According to Marcus Buckingham inhis article in the Harvard Business review, a typical manager perceivesemployees as worker who fulfil roles. But an excellent manager regardsemployees as individuals to build roles around. Exceptional managers performtheir magic by finding, encouraging, and praising what is unique about each personthat works for them.
Although there are as numerousmanagement styles as there are managers, one quality distinguishes greatmanagers from the rest: they learn what’s so special about each person thatworks for them and then focus on it. They discover what is unique about eachperson and then capitalize on it . . . Great managers know and value the uniqueabilities and even the peculiarities of their employees, and learn how best toincorporate them into a harmonised plan of execution. Recognising and takeadvantage of each person’s unique capacity is formidable tool. It saves the organisation time inthe identifying and capitalising on each person’s uniqueness is a powerful toolbecause it saves time in the allocation of roles and makes each person moreresponsible. It also builds a stronger sense of team by reinforcing cooperationand interdependency.
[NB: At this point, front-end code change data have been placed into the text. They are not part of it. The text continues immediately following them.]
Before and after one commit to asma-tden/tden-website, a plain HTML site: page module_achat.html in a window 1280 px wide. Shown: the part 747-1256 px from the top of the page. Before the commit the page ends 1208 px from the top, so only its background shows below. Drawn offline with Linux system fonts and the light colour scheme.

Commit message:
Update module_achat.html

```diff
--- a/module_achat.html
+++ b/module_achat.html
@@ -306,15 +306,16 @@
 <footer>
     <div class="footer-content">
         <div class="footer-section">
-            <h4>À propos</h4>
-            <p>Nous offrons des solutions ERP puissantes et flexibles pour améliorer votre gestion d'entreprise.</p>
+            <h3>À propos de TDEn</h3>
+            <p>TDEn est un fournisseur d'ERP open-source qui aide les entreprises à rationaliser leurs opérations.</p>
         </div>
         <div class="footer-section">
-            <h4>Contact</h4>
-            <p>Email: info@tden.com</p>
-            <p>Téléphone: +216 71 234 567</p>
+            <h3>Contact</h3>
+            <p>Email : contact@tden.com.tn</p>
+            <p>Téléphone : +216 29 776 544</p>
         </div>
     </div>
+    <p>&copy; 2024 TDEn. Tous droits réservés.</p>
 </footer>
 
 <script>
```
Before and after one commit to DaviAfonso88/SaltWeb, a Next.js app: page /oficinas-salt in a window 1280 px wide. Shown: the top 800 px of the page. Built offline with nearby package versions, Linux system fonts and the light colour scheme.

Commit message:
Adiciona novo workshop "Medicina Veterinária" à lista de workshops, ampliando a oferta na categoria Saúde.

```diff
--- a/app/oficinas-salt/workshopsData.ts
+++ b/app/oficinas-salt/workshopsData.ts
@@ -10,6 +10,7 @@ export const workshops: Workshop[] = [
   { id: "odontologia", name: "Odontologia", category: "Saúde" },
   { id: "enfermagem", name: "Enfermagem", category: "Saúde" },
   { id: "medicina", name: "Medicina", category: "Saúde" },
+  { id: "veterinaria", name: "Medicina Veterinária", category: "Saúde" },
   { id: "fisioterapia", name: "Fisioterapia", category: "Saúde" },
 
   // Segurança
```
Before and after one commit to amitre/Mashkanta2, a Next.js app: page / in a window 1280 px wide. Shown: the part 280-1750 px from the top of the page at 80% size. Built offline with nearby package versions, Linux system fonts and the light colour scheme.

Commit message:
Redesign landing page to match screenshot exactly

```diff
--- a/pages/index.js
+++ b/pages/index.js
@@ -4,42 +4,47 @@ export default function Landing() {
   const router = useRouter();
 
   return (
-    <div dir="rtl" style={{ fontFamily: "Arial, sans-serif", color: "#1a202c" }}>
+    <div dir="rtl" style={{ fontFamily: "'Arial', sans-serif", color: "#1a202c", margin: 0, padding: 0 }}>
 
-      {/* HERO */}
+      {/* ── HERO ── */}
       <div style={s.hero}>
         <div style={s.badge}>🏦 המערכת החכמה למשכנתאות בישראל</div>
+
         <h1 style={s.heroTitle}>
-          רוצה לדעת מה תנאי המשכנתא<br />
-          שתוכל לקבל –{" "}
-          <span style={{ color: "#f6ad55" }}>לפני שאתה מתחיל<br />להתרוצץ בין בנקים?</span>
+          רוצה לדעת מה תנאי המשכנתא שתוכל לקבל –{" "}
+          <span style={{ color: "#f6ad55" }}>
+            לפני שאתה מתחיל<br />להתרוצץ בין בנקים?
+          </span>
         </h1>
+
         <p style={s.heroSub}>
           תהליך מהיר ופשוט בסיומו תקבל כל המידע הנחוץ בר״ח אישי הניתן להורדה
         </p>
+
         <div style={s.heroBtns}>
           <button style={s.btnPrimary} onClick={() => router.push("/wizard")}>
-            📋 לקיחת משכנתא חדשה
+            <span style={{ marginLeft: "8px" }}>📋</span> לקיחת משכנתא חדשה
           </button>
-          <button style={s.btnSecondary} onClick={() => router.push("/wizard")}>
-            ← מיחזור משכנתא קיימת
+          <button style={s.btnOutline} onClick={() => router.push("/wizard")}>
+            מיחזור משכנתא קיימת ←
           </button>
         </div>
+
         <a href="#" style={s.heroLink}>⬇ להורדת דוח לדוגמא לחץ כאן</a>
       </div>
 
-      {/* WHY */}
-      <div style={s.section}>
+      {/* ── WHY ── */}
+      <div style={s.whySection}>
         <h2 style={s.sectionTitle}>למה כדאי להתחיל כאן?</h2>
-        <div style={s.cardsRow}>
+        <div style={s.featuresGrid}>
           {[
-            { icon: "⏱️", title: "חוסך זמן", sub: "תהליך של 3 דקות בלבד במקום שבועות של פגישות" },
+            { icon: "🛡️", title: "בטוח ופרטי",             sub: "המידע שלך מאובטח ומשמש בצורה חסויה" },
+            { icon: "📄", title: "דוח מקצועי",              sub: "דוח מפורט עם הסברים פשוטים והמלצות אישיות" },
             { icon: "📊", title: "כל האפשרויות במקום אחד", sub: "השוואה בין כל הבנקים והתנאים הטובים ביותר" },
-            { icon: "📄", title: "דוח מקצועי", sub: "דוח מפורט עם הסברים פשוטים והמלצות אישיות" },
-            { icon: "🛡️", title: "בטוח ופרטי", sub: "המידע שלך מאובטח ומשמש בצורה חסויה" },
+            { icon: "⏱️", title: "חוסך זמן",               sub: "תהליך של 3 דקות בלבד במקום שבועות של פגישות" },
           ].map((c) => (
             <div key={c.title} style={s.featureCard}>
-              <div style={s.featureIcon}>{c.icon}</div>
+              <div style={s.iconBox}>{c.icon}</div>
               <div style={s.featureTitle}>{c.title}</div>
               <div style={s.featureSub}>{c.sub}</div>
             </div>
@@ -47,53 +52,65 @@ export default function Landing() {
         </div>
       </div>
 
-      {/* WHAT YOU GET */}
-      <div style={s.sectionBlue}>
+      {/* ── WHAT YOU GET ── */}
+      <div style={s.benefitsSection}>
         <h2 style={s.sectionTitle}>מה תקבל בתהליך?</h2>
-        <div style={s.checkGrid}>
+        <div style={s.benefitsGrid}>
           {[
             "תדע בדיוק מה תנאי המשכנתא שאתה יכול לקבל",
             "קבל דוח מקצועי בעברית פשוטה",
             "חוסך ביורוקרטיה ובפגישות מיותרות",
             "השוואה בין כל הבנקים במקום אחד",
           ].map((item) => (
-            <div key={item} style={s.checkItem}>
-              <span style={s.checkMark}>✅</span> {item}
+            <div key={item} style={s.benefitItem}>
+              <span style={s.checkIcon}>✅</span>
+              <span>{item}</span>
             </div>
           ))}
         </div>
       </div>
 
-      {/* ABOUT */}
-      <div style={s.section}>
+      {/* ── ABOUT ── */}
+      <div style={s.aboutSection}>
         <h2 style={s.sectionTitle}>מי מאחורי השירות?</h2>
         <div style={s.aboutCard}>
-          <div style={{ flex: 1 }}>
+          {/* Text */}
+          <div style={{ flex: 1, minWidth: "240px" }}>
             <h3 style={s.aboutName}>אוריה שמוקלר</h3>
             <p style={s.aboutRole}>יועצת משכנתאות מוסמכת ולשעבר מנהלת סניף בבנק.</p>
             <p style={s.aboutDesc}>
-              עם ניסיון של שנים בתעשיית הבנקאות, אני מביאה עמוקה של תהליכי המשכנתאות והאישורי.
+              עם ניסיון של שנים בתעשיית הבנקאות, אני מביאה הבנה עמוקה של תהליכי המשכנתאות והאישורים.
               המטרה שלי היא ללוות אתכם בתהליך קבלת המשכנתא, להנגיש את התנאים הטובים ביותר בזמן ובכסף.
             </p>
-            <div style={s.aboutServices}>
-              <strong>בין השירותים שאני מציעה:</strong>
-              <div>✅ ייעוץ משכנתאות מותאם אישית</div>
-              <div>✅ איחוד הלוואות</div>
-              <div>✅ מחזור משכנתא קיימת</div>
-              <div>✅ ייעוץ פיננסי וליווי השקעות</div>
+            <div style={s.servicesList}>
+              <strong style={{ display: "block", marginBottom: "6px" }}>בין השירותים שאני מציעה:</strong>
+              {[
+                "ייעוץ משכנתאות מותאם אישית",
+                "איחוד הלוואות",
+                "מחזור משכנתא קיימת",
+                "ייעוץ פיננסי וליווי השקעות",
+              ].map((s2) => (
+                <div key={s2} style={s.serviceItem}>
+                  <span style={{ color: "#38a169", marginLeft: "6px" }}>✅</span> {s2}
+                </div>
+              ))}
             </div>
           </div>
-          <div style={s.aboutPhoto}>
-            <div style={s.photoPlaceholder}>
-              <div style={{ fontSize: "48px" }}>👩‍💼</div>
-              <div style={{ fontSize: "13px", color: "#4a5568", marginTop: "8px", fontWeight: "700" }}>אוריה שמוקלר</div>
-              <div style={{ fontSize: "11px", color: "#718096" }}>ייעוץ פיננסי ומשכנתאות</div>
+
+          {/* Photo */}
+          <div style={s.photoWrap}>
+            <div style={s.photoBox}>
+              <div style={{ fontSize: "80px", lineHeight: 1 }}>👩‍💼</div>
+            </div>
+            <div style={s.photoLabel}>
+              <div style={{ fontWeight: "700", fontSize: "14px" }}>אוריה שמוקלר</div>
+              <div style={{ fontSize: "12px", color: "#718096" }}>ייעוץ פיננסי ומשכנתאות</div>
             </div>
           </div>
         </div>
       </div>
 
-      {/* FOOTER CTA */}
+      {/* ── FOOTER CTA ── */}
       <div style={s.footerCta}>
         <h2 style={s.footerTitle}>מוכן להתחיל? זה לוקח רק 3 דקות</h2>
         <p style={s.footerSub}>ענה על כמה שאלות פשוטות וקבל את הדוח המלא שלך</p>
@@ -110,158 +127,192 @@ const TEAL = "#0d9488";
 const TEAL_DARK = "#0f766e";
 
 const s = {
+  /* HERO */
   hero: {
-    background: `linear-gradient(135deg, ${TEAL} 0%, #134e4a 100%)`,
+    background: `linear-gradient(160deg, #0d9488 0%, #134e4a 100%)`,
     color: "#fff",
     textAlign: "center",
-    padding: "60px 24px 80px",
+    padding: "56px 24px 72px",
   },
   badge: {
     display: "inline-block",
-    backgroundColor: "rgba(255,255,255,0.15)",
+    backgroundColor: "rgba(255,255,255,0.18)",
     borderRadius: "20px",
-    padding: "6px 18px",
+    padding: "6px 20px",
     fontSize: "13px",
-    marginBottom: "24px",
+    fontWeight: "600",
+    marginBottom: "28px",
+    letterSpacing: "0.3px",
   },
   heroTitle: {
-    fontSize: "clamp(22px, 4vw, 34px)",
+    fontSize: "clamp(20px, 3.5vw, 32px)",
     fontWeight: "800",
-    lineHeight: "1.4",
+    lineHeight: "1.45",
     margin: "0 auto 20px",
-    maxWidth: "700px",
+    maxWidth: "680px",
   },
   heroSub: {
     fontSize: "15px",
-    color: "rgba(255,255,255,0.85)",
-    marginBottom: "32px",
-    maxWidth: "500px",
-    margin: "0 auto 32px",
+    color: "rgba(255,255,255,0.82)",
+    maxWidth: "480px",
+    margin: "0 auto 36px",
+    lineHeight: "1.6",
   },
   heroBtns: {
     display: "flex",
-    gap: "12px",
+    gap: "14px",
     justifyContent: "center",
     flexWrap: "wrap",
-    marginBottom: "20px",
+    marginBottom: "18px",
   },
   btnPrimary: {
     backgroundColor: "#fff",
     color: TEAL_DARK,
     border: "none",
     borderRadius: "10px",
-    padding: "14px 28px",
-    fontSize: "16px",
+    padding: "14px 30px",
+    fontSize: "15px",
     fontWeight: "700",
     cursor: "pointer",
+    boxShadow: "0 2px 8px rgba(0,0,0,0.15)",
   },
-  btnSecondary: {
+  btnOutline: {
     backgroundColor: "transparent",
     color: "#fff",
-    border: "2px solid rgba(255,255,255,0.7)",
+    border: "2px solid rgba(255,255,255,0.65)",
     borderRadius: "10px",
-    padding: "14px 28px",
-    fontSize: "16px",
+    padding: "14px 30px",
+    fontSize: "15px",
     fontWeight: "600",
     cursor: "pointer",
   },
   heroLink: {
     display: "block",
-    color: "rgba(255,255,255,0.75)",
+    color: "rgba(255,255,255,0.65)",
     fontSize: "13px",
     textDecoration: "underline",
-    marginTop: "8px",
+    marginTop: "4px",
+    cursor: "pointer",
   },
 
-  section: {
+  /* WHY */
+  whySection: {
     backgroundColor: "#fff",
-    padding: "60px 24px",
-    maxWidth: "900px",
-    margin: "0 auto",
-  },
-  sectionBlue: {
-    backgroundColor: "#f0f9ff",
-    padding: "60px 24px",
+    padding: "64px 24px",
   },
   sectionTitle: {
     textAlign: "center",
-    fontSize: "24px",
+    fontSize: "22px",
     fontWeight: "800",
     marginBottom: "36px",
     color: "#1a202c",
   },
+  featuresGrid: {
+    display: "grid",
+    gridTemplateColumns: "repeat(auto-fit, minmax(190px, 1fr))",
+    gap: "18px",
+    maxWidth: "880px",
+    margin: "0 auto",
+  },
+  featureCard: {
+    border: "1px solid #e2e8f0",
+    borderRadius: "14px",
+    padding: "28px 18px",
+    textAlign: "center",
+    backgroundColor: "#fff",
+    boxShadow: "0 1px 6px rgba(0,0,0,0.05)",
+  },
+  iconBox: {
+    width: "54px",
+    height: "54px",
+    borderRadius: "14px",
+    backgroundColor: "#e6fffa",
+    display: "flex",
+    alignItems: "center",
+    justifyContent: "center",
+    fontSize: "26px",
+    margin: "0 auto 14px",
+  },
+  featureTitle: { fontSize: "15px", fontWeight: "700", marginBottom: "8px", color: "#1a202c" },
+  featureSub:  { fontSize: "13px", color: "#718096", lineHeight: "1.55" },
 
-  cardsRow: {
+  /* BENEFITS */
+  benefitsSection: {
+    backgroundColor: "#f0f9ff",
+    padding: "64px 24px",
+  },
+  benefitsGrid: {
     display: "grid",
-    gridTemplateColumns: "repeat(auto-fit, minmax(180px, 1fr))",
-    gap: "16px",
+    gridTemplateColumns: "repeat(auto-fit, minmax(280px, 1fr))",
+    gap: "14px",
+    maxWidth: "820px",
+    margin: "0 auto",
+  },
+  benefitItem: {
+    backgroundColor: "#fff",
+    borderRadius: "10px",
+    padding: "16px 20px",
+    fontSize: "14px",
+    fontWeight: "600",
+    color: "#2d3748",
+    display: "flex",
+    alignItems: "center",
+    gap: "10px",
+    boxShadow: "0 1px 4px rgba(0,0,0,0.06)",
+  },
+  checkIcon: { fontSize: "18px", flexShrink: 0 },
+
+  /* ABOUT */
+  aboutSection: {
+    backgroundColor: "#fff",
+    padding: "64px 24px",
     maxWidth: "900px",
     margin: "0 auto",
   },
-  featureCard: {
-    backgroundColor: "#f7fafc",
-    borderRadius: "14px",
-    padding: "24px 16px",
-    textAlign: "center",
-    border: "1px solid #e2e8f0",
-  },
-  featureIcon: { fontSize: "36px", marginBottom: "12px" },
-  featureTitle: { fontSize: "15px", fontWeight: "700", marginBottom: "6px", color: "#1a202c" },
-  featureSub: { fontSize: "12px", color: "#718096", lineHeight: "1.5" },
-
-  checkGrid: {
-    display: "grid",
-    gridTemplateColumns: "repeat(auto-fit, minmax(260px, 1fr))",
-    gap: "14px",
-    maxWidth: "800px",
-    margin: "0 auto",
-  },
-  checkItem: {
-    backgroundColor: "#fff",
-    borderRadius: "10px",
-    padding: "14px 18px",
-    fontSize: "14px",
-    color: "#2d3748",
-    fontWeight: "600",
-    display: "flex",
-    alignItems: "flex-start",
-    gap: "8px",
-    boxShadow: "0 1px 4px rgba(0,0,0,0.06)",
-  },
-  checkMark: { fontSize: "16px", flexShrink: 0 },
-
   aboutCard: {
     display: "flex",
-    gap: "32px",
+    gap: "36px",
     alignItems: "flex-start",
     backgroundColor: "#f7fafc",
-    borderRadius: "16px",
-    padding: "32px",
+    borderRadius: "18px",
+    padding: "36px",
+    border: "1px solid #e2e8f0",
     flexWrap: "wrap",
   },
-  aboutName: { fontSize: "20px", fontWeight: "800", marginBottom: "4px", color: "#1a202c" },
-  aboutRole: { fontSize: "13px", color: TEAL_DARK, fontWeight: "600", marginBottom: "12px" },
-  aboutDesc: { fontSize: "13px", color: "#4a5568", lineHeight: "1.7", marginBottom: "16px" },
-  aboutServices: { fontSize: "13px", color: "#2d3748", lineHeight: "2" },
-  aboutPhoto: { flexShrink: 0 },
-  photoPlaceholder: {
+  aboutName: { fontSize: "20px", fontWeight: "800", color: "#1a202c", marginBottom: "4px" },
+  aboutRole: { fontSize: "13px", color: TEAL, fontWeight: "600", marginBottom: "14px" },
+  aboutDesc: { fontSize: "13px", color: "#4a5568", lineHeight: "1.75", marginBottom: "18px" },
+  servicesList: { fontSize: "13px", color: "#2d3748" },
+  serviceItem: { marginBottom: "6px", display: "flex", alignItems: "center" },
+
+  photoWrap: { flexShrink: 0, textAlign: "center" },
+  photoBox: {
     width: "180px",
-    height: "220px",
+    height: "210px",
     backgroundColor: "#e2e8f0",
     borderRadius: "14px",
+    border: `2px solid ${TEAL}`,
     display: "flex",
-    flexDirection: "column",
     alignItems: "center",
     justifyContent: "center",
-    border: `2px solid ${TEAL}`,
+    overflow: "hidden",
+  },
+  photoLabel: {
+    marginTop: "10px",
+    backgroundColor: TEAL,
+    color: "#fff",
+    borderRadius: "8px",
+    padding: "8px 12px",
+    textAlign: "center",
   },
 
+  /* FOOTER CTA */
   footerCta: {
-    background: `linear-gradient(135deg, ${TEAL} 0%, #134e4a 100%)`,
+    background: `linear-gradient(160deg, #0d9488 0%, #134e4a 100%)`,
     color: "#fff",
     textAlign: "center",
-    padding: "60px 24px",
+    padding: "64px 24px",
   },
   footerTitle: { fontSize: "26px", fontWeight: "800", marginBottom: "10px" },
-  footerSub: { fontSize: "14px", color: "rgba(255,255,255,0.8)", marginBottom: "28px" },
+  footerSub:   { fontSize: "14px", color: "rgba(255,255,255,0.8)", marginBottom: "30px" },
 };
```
It introduces a healthy degree of disruption by shufflingexisting hierarchies and existing assumptions about who can do what. Managers need to know to gatherwhat they know about each person and put their eccentricities to use. To managepeople well, manager need to learn each person’s strength and what can triggerthese strengths. Excellent managers work around each person style withouttrying to alter them. Most differences in character and talent permanent andresist change. Great managers know that their most important asset is time andthey know that they can make optimal use of their time if they identifyeveryone one’s peculiarity and how to fit them in the big plan. To managepeople well, this demands that the manager knows: ‘their strengths’.